I explained that no one ever sets out to trash the condition of his soul, and particularly not those of us in vocational ministry. Yet we often find ourselves in a spiritual death spiral—facing ever increasing ministry loads yielding ever diminishing returns. But we march dutifully onward, assuming that our spiritual state, a neglected soul, is somehow part of the "deal" in a life devoted to ministry.
So, I asked, what are the signs of soul neglect? At first the room was silent.
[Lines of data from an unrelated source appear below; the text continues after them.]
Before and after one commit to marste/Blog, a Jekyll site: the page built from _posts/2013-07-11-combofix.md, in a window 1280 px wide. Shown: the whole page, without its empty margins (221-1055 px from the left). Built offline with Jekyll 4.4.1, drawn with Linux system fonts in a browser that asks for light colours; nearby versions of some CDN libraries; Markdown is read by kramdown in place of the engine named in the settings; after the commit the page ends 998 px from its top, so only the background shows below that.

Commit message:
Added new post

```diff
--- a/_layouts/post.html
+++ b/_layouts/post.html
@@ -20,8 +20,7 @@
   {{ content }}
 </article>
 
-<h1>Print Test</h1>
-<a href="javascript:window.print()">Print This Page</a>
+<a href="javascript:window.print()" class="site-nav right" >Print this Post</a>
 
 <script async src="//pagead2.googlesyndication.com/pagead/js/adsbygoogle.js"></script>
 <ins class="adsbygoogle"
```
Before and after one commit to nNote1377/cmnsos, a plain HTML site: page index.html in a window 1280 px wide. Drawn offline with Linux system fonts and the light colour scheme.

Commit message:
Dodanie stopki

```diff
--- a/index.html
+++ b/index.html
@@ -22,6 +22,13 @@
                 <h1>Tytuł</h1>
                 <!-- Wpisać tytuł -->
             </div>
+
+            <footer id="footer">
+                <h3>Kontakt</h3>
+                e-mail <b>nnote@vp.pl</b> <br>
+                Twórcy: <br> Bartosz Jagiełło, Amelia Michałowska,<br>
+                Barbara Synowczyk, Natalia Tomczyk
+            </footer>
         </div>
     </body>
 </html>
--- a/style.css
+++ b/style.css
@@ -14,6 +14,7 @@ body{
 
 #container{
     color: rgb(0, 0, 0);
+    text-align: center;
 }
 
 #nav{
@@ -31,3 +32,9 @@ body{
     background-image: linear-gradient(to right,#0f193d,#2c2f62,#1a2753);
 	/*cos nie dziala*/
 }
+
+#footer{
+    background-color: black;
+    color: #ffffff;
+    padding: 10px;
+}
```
Then somebody ventured, "Anxiety," and I knew they got it (not every group does). Once started, their answers came so fast I couldn't write them on the flip chart fast enough.
"Self-absorption," they called out. "Shame," "apathy," "toxic anger," "chronic fatigue," "lack of confidence," "isolation," "sin looks more appealing," "no compassion," "self-oriented," "drivenness," "loss of vision," and "no desire for God." Soon every inch of the page was crammed.
A sad feeling hovered over the room as these leaders, "weary in well doing," saw themselves in the mirror.
Then, with much relief, we turned the page, and I asked: "What emerges in your life when you're deeply connected with God, when your soul is healthy?"
This page also filled up quickly: "love," "joy," "compassion," "giving and receiving grace," "generosity of spirit," "peace," (at this point, some bright bulb usually suggests the entire list of the fruit of the spirit!) "ability to trust," "discernment."
Heads nod in acknowledgement as individuals recall times when this was their experience, too. "Boundlessness," "work coming out of the overflow ...